Budgets are tight. Competition is fierce. Putting your head down and hiding from your customers' wants and needs is a surefire way to *not* grow your business.
There's a little Mexican food joint in our neighborhood which is in our rotation of "good and not-too-expensive" restaurants, mostly because their rolled tacos and refried beans are fantastic.
Yesterday I came home from work and Cheryl was making tacos for dinner, except the boys had a friend over and we didn't have enough ground beef to feed a crowd. No problem, I said, and I headed out to get some supplemental rolled tacos.
Unfortunately it didn't go as smoothly as usual. Here is the transcript of me placing my order, as best as I can remember:
Girl (over the drive-through speaker): Can I help you?
Me: Yes. 12 rolled tacos, please. 6 beef and 6 chicken.
Girl: We can't do that. We can only do all beef or all chicken.
Me: (incredulous). What?
Girl: It has to be all the same. 12 chicken or 12 beef.
Me: But that's what I always order, and we've been coming here for years..?
Girl: Sorry, I'm not allowed to do that.

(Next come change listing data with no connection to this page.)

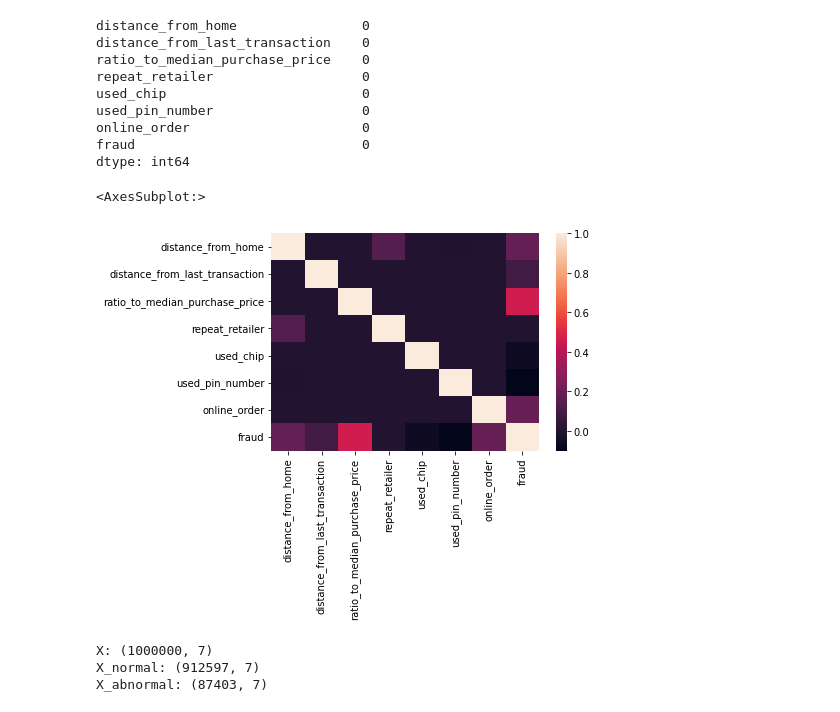
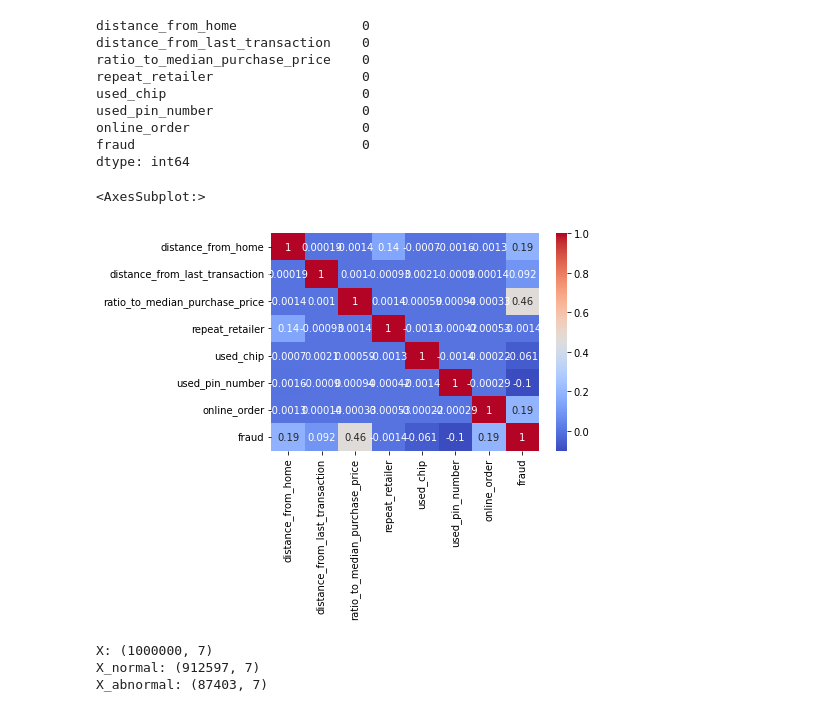
Before and after one commit to cincolunes/Credit-Card-Fraud, a Jupyter notebook: EDA.ipynb, the cells around one changed output. Cells and saved outputs as stored; diff of their text form; code cells hidden in the pictures.

```diff
--- a/EDA.ipynb
+++ b/EDA.ipynb
@@ -73,10 +73,10 @@ fraud                             0
 dtype: int64
 # %%
 # Correlation Visualization
-sns.heatmap(df.corr())
+sns.heatmap(df.corr(), annot = True, cmap = 'coolwarm')
 # %% [output]
 <AxesSubplot:>
-[figure, old version]
+[figure, new version]
 # %%
 # Differentiate X and y
 # X = df[df.columns.difference(['fraud'])]
```
Also changed, not shown: parts of 1 cell of this notebook, 6 other files.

Me: (thinking she must be new). Can you ask your manager if you can do that, because - like I said, we've been coming here a long time and that's what we always get.
Girl: She isn't here. You can call her tomorrow if you want, but I can't do that.

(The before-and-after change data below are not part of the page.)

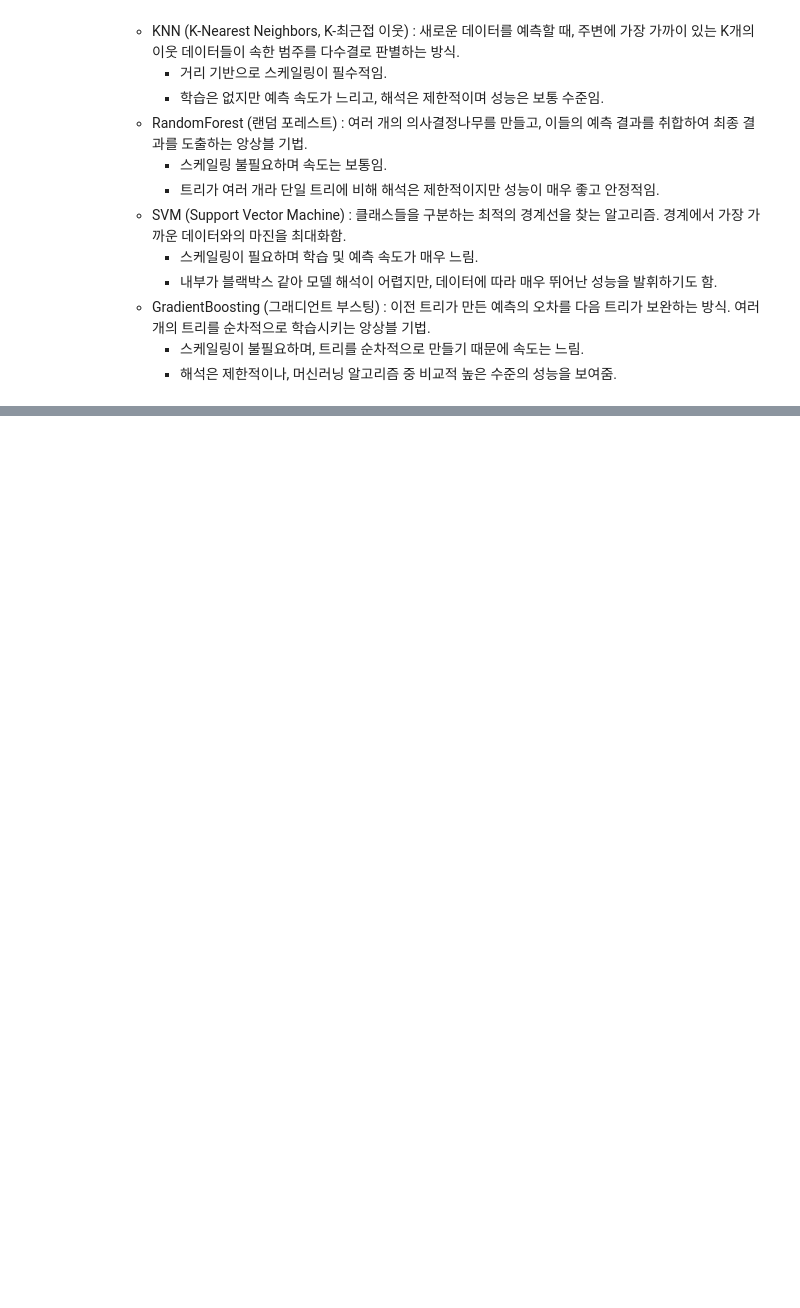
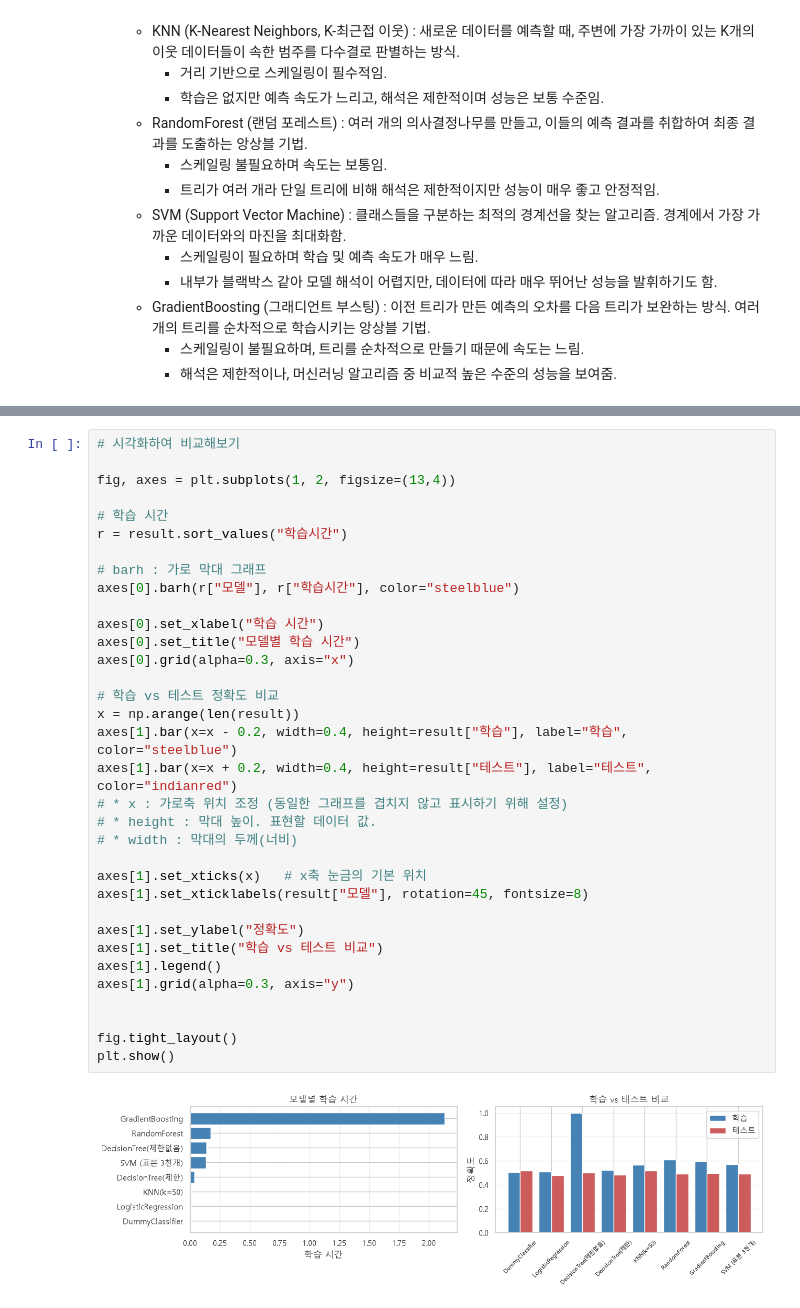
Before and after one commit to sjlimiei26/6_Python, a Jupyter notebook: 12_ml/03_classification.ipynb, the cells around one changed output, grey strips where cells are left out. Drawn from its saved outputs; the diff is of its cells as text; blank space fills up the shorter version.

```diff
--- a/12_ml/03_classification.ipynb
+++ b/12_ml/03_classification.ipynb
@@ -114,0 +167,36 @@ rows = []
+# %%
+# 시각화하여 비교해보기
+
+fig, axes = plt.subplots(1, 2, figsize=(13,4))
+
+# 학습 시간
+r = result.sort_values("학습시간")
+
+# barh : 가로 막대 그래프
+axes[0].barh(r["모델"], r["학습시간"], color="steelblue")
+
+axes[0].set_xlabel("학습 시간")
+axes[0].set_title("모델별 학습 시간")
+axes[0].grid(alpha=0.3, axis="x")
+
+# 학습 vs 테스트 정확도 비교
+x = np.arange(len(result))
+axes[1].bar(x=x - 0.2, width=0.4, height=result["학습"], label="학습", color="steelblue")
+axes[1].bar(x=x + 0.2, width=0.4, height=result["테스트"], label="테스트", color="indianred")
+# * x : 가로축 위치 조정 (동일한 그래프를 겹치지 않고 표시하기 위해 설정)
+# * height : 막대 높이. 표현할 데이터 값.
+# * width : 막대의 두께(너비)
+
+axes[1].set_xticks(x)   # x축 눈금의 기본 위치
+axes[1].set_xticklabels(result["모델"], rotation=45, fontsize=8)
+
+axes[1].set_ylabel("정확도")
+axes[1].set_title("학습 vs 테스트 비교")
+axes[1].legend()
+axes[1].grid(alpha=0.3, axis="y")
+
+
+fig.tight_layout()
+plt.show()
+# %% [output]
+[figure, added]
```
Also changed, not shown: parts of 2 cells of this notebook.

Me: So how can I get 6 beef and 6 chicken rolled tacos.
Girl: You can't. You can order 3, 5, or 12. Do you want 5 of each?
(At this point I got frustrated. Not only was she being unhelpful and unfriendly, but either she didn't see the math (3+3=6) or she was being rude on purpose. So of course I pushed further...)
Me: So I can't get 6 chicken and 6 beef? It's not possible?
Girl: It's impossible. We can't do that. You can order 5 of each, or you can order 12 of just one.
Me: Even if price isn't an issue, and I was willing to pay extra? (because 2 sets of 3 is about the same price as a dozen.) Maybe a 5 piece and then a single, or something like that?
Girl: Sir, we can't do that. You can only get 3, 5, or 12 of the same kind. Do you want to order anything or not?
(Here I realized it's game over. She's not going to help me, and she isn't much fun. I can either order and get home, or make a stand and "take my business somewhere else." Unfortunately I wanted to get home and eat.)
Me: Sure. Just give me a dozen chicken rolled tacos. (because realistically I didn't want to pay double to get 6 of each.)
Me: Can you do me a favor and put all the toppings on the side, because my son can't eat dairy. (they serve the rolled tacos with heaping scoops of guacamole, sour cream, and cheese over the top of them.)
Girl: No problem.
I then get home, only to find my chicken rolled tacos covered with cheese and sour cream. (my fault for not checking this one while at the drive-thru..!)
Maybe this was a new employee who didn't realize she's allowed to mix n match, and that it's ok to make customers happy.
Or maybe the store changed policy, thinking they could make more money if customers are forced to buy 2 sets of 5, or 4 sets of 3, rather than a simple 12. If this is the case, it's dangerous thinking. This store competes on price. Raise prices too much, and there are a half-dozen other Mexican food restaurants within a 2-mile radius that become a lot more attractive.
I doubt it's store policy. Since they sell chicken and beef for the same price, what would it matter to them if we split up the order?
I'll probably give this taco joint another chance. We've been eating there for a long time, it's good food, it's reasonably priced, and it's right around the corner from our house. Hopefully the new girl gets some training and things go back to normal.
If not, and my experience was the new normal? Well, I'm not going to say I'll never eat there again. But I will eat there a lot less frequently. If I'm going to have to pay the same price as the full menu sit-down restaurants to get what I want, I might as well just eat at one of those sit-down restaurants instead.
It doesn't matter whether this was one employee giving bad customer service, or a change in the restaurant's policy to be less flexible to customers. This one interaction was almost enough to lose a long-time, local, repeat customer.
Great customer service can have a major impact on your business.
Bad customer service? Even more so.
Keep this in mind whenever you pick up the phone or answer an email.
- Chris Butterworth